“It was a new industry,” Beglarian says. It was “exciting and getting a lot of press. I had been in the construction industry for 15 years and was looking for something new.”
Beglarian entered the Arizona lottery and was selected for a license to grow and dispense cannabis. On Dec. 1, 2012 he opened Southern Arizona Integrated Therapies, also known as SAINTS of Tucson, with his wife Kristina.
“We were the first store to open in Arizona,” Beglarian says.
Since opening, the dispensary has nearly tripled in size, from 638 square feet to just under 1,800. Beglarian built a 5,000-square-foot indoor cultivation facility to supply the dispensary. By producing its own cannabis and avoiding wholesalers as much as possible, SAINTS is able to keep prices competitively low, Beglarian says.

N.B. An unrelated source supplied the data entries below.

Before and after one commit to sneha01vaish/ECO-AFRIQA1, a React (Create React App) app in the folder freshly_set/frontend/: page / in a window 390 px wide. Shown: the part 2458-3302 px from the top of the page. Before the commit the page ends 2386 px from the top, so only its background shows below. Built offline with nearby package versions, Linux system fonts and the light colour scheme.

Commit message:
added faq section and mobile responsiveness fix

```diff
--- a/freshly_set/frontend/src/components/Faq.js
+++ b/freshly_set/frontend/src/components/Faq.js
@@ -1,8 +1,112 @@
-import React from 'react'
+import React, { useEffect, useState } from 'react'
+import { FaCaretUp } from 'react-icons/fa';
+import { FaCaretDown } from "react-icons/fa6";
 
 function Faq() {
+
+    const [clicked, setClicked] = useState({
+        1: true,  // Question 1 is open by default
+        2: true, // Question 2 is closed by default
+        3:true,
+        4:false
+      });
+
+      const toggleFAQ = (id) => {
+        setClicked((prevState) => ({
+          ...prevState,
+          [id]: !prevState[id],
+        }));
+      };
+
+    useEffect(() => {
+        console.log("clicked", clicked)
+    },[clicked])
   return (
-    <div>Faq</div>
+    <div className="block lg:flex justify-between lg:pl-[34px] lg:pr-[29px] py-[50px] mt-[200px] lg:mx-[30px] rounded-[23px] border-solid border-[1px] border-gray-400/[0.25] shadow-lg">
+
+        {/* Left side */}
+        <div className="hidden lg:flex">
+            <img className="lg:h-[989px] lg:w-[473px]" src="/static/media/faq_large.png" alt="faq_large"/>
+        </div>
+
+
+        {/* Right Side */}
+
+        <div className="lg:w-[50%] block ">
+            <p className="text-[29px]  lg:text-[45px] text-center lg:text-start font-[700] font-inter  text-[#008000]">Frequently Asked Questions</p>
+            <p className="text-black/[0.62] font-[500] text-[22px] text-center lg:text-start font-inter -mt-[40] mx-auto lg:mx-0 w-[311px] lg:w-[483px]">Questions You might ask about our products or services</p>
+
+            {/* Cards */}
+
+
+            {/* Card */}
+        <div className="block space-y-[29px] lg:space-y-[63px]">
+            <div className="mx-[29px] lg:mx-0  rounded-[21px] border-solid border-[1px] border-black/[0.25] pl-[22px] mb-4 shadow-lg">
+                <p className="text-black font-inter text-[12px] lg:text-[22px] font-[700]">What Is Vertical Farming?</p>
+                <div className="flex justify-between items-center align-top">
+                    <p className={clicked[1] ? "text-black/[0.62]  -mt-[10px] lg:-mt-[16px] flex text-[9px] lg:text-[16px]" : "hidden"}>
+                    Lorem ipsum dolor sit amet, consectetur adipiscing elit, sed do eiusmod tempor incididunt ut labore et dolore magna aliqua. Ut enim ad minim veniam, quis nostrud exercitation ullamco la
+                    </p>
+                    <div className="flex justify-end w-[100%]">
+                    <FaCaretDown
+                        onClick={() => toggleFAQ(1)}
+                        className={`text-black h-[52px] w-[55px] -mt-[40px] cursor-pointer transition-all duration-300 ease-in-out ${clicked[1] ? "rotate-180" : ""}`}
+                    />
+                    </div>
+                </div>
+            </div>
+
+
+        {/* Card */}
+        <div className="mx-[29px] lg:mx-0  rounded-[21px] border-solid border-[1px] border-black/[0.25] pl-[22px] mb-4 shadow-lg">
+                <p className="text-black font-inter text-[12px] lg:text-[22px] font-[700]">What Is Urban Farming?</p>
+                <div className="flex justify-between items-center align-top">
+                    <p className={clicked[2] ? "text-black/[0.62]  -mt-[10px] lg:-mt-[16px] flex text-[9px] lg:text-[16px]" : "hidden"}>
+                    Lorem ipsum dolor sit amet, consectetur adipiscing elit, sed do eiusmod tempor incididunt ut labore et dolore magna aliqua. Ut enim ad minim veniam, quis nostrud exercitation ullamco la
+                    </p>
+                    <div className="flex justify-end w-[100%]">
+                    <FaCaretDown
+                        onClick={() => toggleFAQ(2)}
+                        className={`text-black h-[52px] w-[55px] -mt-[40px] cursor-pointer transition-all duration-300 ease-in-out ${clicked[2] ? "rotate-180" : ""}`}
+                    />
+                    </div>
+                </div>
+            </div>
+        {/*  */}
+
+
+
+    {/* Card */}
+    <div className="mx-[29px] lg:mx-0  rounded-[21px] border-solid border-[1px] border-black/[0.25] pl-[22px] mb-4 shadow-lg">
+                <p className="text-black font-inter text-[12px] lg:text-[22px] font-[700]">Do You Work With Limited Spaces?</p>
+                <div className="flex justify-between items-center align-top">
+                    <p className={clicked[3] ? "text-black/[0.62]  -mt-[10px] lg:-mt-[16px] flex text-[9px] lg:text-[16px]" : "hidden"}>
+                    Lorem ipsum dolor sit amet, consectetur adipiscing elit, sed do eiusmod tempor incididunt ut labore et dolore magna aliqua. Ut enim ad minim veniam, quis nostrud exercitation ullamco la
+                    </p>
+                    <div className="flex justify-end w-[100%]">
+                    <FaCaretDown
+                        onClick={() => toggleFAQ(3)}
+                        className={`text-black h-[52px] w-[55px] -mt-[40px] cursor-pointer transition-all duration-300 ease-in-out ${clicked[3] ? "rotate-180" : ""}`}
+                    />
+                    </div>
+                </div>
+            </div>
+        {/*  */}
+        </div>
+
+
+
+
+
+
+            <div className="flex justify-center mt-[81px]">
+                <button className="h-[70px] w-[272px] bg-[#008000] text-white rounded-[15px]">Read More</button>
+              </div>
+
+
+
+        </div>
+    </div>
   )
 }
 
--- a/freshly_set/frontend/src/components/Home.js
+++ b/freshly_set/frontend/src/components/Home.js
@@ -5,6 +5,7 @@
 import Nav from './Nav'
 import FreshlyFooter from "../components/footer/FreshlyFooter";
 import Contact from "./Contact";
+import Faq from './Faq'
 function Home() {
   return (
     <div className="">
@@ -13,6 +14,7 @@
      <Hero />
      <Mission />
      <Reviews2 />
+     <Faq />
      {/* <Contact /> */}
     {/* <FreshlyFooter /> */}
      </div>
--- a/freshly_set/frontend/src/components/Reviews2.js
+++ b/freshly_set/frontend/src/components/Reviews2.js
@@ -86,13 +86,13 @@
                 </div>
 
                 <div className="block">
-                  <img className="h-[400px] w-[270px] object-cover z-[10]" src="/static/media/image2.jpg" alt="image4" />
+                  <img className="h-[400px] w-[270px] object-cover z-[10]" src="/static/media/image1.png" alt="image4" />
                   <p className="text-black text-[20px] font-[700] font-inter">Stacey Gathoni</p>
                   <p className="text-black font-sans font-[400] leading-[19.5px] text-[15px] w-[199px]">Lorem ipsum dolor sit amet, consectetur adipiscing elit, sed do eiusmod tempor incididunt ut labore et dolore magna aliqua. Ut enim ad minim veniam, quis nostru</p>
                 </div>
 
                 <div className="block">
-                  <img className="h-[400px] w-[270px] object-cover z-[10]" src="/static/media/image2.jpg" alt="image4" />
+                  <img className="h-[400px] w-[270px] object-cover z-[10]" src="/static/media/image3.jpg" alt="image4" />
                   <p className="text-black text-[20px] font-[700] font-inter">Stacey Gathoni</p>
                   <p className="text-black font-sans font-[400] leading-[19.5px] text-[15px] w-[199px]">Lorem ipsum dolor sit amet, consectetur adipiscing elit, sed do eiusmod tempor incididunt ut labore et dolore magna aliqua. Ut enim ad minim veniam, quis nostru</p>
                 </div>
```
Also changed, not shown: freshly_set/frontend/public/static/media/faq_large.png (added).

SAINTS currently offers more than 40 strains and a wide selection of edibles, extracts and pre-rolls. Despite the size of the menu, the dispensary’s layout keeps the sales floor from feeling cluttered. The sales floor is located deep inside the dispensary — beyond a check-in counter, past a security guard, through the waiting room and behind a locked door. Inside, patients can peruse the uniform rows of product that are carefully positioned inside glass cases and along the back wall.
“We wanted a high-end, doctor’s office feel,” Beglarian says.
The dispensary has received both critical and commercial accolades. Patients, expecting a slow trickle of product from the state’s first dispensary, have lauded the selection of products, and press on both sides of the political spectrum praised Beglarian for his professional execution.
Operations manager Susan Crownhart attributes the dispensary’s success to the Beglarians’ work ethic and careful business management.
“It’s such a great success story,” Crownhart says. “He had the foresight to think about what would happen if medical marijuana passed in Arizona. They’re not Big Pharma. They’re not people who have family money or a trust-fund baby. He had to really think about it and save money and strive to make this happen.”